Art and science. To those who practice neither, they seem like polar opposites, one data-driven, the other driven by emotion. One dominated by technical introverts, the other by expressive eccentrics. For those of us involved in either field today (and many of us have a hand in both), we know that the similarities between how artists and scientists work far outweigh their stereotypical differences. Both are dedicated to asking the big questions placed before us: “What is true? Why does it matter? How can we move society forward?” Both search deeply, and often wanderingly, for these answers.
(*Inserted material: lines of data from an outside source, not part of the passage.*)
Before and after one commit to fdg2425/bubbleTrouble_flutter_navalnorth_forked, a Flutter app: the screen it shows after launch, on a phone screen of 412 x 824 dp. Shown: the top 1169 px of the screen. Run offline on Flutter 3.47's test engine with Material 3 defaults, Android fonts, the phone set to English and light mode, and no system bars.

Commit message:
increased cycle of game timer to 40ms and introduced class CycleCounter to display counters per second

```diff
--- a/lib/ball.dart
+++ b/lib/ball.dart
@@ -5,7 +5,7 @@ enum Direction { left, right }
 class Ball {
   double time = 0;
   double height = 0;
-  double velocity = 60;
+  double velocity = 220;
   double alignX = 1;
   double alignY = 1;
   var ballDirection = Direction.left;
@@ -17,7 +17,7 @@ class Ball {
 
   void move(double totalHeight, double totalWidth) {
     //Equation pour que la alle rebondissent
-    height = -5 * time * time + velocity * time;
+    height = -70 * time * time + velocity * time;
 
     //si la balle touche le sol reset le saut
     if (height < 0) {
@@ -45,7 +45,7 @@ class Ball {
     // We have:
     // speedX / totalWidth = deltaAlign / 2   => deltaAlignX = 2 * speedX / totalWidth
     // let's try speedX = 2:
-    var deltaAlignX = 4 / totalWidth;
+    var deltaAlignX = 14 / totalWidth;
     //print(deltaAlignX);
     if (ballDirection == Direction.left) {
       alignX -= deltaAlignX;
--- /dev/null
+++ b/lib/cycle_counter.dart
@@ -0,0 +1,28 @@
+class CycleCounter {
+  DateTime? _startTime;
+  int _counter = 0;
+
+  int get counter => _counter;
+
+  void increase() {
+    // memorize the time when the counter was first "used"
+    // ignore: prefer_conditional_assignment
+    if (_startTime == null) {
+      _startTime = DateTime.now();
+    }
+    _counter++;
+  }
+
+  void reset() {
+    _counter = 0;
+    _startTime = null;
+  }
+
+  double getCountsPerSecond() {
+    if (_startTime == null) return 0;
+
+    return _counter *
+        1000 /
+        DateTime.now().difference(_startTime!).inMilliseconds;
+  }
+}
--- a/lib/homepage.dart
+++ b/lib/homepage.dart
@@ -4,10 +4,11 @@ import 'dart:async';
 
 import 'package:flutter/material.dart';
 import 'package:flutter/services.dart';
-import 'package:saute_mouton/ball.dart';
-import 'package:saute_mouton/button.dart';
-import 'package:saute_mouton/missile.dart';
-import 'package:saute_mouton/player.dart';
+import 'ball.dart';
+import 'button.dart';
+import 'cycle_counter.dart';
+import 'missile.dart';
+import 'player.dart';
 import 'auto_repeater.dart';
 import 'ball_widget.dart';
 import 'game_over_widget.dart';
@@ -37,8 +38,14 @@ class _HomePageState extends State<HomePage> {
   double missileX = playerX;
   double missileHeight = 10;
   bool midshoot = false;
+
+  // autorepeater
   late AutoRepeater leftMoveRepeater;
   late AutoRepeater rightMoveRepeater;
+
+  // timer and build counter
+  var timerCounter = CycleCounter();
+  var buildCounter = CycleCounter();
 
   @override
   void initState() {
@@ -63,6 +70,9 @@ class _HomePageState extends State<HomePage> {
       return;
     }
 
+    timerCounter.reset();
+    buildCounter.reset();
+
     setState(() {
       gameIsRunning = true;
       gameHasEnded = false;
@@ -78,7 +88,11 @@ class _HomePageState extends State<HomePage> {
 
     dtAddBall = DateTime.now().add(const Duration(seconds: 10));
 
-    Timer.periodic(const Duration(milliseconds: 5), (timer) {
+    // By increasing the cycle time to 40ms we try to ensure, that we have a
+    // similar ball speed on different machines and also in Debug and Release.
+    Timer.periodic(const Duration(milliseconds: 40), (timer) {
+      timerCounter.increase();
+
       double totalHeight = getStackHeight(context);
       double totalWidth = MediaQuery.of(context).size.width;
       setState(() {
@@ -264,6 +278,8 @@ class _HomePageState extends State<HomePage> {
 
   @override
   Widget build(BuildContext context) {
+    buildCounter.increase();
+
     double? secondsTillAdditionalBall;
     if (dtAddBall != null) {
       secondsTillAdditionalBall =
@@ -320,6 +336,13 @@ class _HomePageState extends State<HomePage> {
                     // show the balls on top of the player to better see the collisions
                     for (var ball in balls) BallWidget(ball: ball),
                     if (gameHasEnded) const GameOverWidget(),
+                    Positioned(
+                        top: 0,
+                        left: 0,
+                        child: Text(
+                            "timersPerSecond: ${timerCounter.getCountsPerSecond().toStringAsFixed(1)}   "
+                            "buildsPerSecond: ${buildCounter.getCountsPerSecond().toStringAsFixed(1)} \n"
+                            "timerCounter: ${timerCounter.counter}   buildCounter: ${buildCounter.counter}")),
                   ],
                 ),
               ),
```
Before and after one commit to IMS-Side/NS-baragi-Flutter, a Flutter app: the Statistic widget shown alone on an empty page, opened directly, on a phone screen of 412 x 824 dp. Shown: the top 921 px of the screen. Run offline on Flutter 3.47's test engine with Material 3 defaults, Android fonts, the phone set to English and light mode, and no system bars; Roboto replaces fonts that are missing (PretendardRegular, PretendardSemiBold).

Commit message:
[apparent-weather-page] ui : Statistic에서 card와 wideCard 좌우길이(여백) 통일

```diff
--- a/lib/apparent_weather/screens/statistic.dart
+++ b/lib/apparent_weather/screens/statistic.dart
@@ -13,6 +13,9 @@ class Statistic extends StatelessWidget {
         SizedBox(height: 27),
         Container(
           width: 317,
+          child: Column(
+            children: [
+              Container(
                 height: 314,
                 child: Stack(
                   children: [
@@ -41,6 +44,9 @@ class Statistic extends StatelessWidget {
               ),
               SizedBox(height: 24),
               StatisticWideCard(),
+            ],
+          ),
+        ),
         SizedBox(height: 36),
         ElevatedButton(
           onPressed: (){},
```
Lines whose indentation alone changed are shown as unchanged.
We know that the scientist’s laboratory and the artist’s studio are two of the last places reserved for open-ended inquiry, for failure to be a welcome part of the process, for learning to occur by a continuous feedback loop between thinking and doing.

STEAM and arts integration are crucial in K-12 education, engaging students in the STEM subjects and ensuring that creativity doesn’t fall by the wayside as we chase innovation (how could it?). But it’s also an important idea for research. Artists and designers reformulate the questions that can guide a project, rethinking or redesigning systems at their base.

Read More?  See link below.

http://blogs.scientificamerican.com/guest-blog/2013/07/11/artists-and-scientists-more-alike-than-different/

Link

What is STEM?

http://whatis.techtarget.com/definition/STEM-science-technology-engineering-and-mathematics

STEM is an educational program developed to prepare primary and secondary students for college and graduate study in the fields of science, technology, engineering, and mathematics (STEM). In addition to subject-specific learning, STEM aims to foster inquiring minds, logical reasoning, and collaboration skills.

In the United States, the program helps immigrants with skills in the STEM subjects obtain work visas. In addition, STEM focuses on perceived education quality shortcomings in these fields, with the aim of increasing the supply of qualified high-tech workers.

Educators break STEM down into seven standards of practice (or skill sets) for educating science, technology, engineering, and mathematics students:

  • Learn and apply content
  • Integrate content
  • Interpret and communicate information
  • Engage in inquiry
  • Engage in logical reasoning
  • Collaborate as a team
  • Apply technology appropriately
Link

STEM to STEAM

http://stemtosteam.org/

What is STEAM

In this climate of economic uncertainty, America is once again turning to innovation as the way to ensure a prosperous future.

Yet innovation remains tightly coupled with Science, Technology, Engineering and Math – the STEM subjects. Art + Design are poised to transform our economy in the 21st century just as science and technology did in the last century.

We need to add Art + Design to the equation — to transform STEM into STEAM.

STEM + Art = STEAM

STEAM is a movement championed by Rhode Island School of Design (RISD) and widely adopted by institutions, corporations and individuals.

The objectives of the STEAM movement are to:

  • transform research policy to place Art + Design at the center of STEM
  • encourage integration of Art + Design in K–20 education
  • influence employers to hire artists and designers to drive innovation